There is power in unity. When we build on a foundation of common ground with others we are able to increase the impact that we have on the world around us. When we link arms with each other in service - reaching out beyond our doors - we will make a difference!
The huge redwood trees of California are truly amazing - and really are a great symbol for the church. They are the tallest trees in the world. Some of them are over 300 feet high - (that's as high as a 40-story building!) and there are some that are over 2,500 years old. One would think that trees so large must have a tremendous root system that reaches down hundreds of feet into the earth. But not so! Redwoods has a very shallow root system. The roots, however, are intertwined with all the other trees nearby. They are tied in with each other - interlocked. Thus, when the storms come, the winds blow, and the lightning flashes, the redwoods still stand. They are locked to each other. They are not alone, for all the trees support and protect each other.
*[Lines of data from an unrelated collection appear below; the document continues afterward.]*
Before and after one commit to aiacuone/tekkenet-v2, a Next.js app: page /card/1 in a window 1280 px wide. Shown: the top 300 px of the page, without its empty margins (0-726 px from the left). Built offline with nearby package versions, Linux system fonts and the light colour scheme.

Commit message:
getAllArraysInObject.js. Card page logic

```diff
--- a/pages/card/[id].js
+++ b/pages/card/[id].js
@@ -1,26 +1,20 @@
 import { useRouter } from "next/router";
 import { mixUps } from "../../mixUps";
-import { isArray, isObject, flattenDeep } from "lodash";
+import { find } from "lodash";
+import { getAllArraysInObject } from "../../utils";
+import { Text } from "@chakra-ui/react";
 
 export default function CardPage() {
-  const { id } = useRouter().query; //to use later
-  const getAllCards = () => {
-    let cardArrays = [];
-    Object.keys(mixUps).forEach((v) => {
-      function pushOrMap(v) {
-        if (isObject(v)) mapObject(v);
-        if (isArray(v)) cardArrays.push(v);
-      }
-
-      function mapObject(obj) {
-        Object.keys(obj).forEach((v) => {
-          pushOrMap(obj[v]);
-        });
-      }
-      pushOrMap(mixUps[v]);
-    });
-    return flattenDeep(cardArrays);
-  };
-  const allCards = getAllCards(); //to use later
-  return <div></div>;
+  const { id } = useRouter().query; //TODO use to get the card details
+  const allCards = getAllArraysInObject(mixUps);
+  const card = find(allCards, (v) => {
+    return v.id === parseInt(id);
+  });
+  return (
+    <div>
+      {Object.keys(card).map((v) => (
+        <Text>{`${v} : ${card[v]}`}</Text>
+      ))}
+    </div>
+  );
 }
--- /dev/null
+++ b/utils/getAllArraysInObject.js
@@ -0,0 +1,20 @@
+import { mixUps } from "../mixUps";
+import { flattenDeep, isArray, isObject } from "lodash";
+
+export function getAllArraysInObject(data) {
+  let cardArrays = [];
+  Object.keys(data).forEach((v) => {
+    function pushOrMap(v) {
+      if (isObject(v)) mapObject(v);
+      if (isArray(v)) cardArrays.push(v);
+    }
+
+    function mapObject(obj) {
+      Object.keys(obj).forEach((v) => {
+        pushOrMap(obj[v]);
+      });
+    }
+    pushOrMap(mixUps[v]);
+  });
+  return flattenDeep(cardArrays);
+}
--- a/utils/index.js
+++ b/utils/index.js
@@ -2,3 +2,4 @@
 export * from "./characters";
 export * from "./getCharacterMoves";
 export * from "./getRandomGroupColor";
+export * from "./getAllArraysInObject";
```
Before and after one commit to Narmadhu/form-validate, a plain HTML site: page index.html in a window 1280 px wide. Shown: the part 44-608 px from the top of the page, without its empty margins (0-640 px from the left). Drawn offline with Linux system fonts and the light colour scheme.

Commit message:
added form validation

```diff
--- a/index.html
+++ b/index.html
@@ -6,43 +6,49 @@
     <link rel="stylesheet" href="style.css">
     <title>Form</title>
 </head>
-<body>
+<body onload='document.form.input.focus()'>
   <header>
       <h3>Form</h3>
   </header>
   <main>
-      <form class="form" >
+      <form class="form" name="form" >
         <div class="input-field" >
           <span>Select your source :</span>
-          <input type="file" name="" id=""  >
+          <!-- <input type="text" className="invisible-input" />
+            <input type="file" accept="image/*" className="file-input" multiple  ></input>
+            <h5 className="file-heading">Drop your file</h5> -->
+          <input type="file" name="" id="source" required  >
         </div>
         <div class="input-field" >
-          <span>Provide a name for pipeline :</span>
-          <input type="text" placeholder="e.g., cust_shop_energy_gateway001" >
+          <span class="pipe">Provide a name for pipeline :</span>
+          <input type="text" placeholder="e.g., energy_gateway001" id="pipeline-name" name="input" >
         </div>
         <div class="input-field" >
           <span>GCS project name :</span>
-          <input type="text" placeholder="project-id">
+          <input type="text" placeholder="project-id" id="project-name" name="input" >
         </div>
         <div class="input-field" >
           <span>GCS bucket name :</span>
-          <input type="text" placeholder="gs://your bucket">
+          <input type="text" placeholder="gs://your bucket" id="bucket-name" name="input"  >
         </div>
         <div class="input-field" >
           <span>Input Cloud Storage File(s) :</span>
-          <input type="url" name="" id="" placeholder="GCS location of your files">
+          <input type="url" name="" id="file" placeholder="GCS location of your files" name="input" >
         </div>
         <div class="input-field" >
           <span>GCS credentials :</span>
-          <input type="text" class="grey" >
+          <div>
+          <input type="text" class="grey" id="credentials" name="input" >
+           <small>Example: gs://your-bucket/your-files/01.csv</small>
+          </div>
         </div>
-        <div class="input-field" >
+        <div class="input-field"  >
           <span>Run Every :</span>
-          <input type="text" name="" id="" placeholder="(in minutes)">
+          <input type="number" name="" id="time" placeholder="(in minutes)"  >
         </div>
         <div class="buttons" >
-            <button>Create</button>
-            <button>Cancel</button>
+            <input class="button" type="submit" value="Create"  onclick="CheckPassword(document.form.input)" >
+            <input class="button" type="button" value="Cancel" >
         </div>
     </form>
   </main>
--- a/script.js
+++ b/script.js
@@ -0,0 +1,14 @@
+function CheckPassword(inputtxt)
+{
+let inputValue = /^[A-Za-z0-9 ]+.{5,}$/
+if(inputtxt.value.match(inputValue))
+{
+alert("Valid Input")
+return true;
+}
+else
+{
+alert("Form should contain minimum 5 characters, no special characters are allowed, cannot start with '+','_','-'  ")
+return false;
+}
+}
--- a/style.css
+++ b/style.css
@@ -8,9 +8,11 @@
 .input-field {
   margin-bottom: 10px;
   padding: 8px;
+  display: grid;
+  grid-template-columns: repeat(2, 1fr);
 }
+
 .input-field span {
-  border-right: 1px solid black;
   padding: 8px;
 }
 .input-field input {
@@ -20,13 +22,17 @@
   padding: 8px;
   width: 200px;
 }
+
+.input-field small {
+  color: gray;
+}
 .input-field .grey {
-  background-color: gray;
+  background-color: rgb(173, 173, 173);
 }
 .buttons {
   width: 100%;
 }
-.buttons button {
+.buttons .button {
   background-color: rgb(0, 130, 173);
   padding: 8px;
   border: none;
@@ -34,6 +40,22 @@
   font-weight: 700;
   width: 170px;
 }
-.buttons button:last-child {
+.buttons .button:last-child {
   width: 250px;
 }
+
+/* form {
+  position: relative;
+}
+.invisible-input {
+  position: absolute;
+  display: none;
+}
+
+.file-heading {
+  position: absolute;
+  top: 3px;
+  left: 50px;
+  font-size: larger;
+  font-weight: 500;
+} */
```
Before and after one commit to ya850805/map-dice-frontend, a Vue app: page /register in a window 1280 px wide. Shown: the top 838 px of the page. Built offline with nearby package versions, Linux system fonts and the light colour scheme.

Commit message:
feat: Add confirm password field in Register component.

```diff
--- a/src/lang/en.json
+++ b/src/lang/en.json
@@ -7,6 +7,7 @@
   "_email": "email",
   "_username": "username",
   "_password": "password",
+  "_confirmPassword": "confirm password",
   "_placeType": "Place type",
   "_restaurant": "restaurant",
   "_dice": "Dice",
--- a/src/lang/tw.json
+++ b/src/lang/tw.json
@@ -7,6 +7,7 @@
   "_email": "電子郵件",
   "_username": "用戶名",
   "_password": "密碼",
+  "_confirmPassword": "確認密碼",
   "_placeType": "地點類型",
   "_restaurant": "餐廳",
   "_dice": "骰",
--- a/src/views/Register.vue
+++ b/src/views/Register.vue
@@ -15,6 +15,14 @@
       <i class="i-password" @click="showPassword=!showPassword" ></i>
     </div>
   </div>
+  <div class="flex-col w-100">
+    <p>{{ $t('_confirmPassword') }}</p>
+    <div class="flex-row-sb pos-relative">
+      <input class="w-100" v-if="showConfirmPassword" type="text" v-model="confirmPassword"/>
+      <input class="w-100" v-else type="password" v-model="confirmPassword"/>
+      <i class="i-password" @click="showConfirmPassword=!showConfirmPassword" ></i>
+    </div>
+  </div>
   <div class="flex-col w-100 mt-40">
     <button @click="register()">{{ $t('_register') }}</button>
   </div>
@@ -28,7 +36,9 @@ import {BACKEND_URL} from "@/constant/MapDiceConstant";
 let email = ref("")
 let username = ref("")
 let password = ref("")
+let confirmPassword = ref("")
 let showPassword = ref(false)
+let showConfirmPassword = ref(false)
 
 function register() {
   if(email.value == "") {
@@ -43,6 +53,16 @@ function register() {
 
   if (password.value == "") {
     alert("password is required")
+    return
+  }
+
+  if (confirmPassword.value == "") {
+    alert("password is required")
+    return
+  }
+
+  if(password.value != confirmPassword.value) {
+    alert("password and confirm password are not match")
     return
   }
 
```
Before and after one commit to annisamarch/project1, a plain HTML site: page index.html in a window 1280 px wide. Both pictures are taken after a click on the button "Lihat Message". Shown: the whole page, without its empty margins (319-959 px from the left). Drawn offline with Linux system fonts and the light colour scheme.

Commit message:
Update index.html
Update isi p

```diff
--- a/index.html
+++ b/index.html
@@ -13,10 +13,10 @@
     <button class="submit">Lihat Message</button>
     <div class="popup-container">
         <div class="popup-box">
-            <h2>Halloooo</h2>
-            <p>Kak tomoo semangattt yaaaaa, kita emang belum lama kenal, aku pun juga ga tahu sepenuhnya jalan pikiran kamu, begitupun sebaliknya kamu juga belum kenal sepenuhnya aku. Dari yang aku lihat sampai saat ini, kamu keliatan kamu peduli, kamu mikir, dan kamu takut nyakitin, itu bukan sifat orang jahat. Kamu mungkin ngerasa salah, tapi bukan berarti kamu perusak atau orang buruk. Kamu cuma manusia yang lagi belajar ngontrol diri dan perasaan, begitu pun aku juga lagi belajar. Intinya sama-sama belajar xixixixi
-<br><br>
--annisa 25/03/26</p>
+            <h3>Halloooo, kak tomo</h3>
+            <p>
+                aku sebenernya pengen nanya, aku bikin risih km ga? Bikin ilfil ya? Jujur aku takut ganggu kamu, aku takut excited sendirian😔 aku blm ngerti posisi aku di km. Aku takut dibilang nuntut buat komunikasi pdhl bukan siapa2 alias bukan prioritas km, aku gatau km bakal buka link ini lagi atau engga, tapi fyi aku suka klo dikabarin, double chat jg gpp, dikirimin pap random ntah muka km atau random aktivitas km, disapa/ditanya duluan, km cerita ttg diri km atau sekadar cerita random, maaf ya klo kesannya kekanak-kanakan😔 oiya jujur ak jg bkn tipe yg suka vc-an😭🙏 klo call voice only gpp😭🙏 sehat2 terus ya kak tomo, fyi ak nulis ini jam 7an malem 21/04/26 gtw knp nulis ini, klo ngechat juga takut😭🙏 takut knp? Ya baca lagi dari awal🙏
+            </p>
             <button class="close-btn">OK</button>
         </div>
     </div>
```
Each tree is important to all the other trees in the grove.
The other interesting fact about these giant Redwoods is that the tree has no known killing diseases and insects that causes significant damage. They literally stand firm against any attack.5
Like the redwoods, we need a root system anchored by our faith and supported by a community of other believers. The church really is our God-given support system. Just like those trees are locked to each other, supported and protecting each other - we too can survive those storms in life - as we "hang on" to one another in our community of faith.
Thanks be to God that we have the church and we don't have to stand alone! Thanks be to God for the fellowship we know in our brothers and sisters in Christ.
The early church had it - they had biblical community - they had connectedness. They had a power and vitality that turned the world upside down. They were so aware of the wonder-working power of the Holy Spirit and they grew and flourished.
I truly believe that God wants to do the same in our church. He wants us to become connected - and powerful through the working of the Holy Spirit working through us. Won't you accept the challenge today to be that kind of church? And if you have not accepted Jesus as your Savior, we invite you to do so today - and then become involved in the life of the church and receive that kind of community of love and support. Won't you come today and make your decision for Christ? Today is the day to make that decision! Come forward right now and we will rejoice with you in your decision for the Lord.
1Todd Nettleton. Voice of the Martyrs. Story told on broadcast of the Morning Show on WDLM, February 15, 2017.
2J. Kirk Johnston, Why Christians Sin, pamphlet as quoted on Precept-Austin, commentary on Acts 2:42-47.
3Bob Russell, When God Builds a Church, Howard Publishing, 2000,
4Story from Chuck Swindoll in Growing Strong in the Seasons of Life.
5I got the information about the redwood trees from several different sites, but one devotional that helped me was written by Joe Stowell, entitled Rooted in Love, http://odb.org/2014/11/18/rooted-love/.